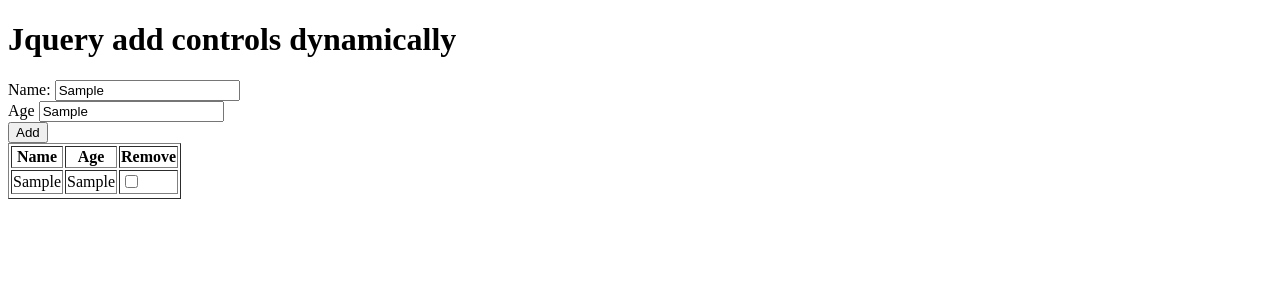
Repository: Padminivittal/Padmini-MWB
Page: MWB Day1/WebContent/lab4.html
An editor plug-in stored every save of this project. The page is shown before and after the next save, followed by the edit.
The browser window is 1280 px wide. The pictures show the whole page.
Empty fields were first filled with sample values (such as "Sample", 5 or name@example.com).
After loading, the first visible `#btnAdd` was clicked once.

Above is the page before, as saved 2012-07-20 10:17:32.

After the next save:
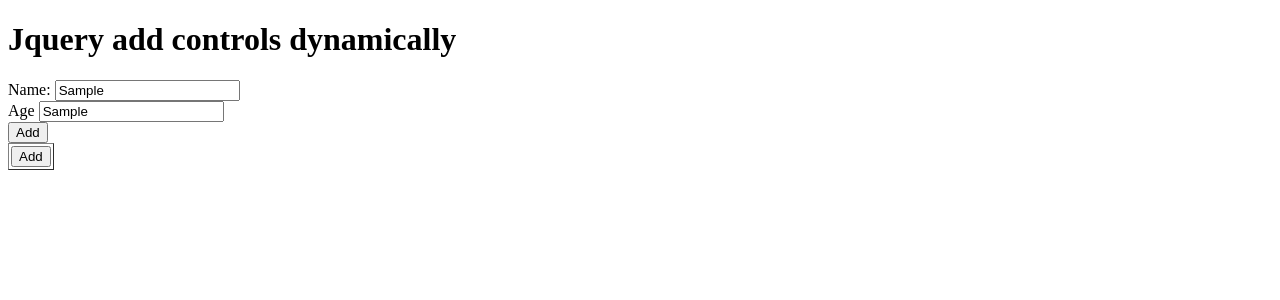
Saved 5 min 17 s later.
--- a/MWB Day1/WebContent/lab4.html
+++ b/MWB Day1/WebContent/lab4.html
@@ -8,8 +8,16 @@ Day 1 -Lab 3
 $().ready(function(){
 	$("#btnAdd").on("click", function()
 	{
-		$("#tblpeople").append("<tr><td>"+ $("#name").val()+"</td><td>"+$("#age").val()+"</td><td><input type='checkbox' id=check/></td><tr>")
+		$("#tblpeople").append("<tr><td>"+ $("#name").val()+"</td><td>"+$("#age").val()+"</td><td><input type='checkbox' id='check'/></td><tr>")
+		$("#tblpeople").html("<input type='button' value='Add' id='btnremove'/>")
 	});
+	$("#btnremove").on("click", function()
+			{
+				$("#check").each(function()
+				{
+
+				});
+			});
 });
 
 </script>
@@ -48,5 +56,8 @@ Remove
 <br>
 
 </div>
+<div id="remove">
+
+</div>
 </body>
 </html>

---

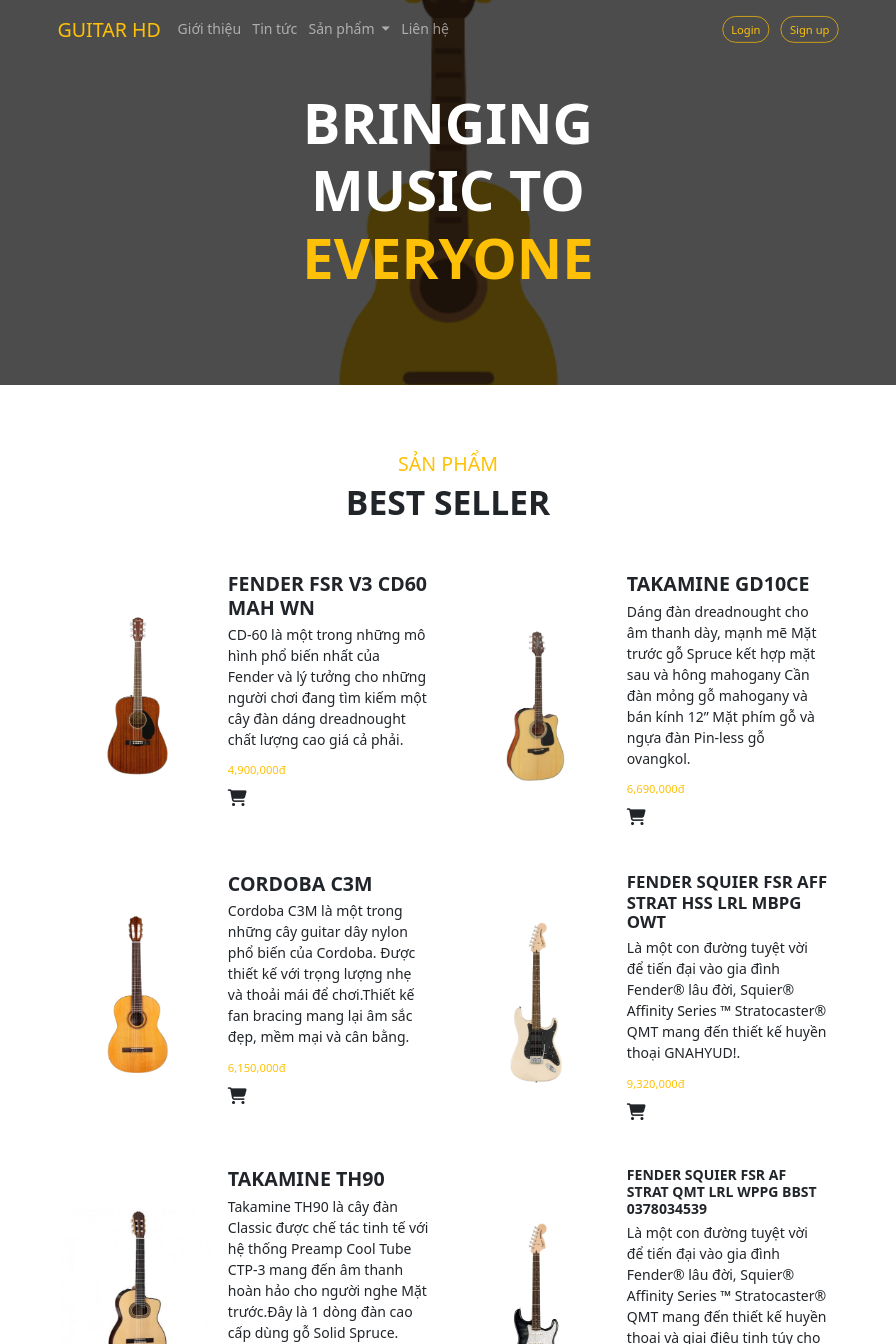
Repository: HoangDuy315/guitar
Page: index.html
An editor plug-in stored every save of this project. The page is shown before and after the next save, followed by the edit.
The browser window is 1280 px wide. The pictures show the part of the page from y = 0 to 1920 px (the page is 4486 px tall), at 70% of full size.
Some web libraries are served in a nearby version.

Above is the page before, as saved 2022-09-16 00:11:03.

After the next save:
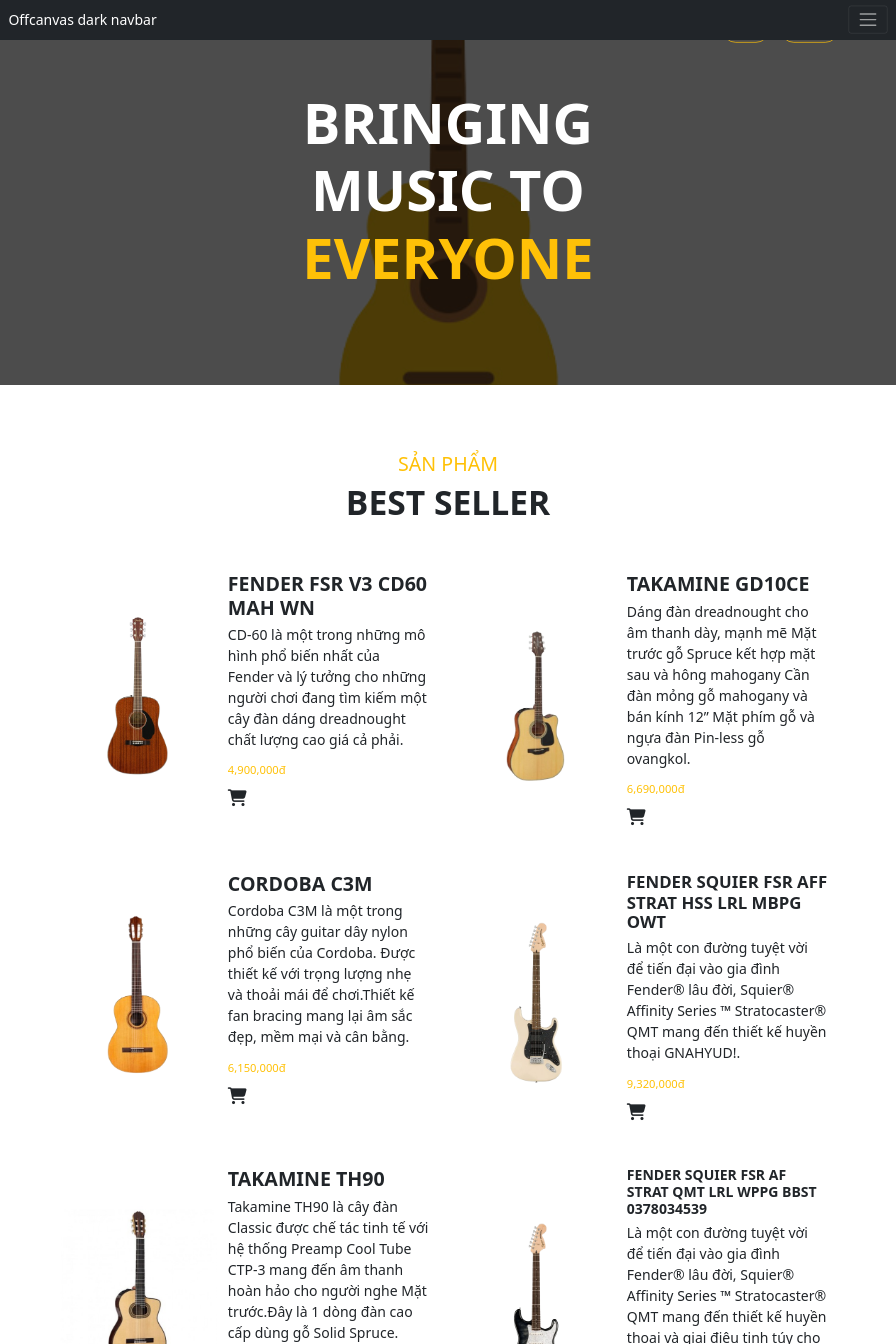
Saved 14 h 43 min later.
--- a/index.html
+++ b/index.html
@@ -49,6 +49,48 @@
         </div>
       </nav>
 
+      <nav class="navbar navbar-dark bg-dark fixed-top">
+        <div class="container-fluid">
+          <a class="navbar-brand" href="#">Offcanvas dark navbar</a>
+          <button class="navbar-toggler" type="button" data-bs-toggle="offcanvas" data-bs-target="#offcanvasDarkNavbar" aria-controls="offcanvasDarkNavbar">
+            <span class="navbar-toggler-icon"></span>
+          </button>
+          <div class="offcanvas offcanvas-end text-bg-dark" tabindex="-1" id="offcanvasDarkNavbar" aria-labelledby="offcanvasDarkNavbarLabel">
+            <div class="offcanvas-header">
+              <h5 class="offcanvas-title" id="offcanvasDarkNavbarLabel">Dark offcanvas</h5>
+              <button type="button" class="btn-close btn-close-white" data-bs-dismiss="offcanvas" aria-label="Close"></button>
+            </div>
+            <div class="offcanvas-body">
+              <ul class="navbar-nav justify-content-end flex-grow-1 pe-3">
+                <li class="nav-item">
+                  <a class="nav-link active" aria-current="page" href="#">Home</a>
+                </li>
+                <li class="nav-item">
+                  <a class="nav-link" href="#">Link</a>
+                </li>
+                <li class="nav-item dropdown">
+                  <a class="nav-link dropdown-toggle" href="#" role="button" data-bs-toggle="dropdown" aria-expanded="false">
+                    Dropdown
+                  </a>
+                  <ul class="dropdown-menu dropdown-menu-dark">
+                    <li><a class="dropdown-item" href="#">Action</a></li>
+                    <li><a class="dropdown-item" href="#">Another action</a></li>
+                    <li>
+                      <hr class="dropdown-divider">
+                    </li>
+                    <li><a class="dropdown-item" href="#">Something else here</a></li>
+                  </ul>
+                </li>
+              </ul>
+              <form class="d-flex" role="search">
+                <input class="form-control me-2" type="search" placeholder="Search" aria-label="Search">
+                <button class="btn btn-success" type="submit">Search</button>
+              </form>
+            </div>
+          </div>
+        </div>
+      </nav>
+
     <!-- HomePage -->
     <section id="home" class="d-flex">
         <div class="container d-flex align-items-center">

Task requirements -
Look through the listing, and copy each line that contains the word "html".

The completed task -
Page: MWB Day1/WebContent/lab4.html
--- a/MWB Day1/WebContent/lab4.html
+++ b/MWB Day1/WebContent/lab4.html
+		$("#tblpeople").html("<input type='button' value='Add' id='btnremove'/>")
 </html>
Page: index.html
--- a/index.html
+++ b/index.html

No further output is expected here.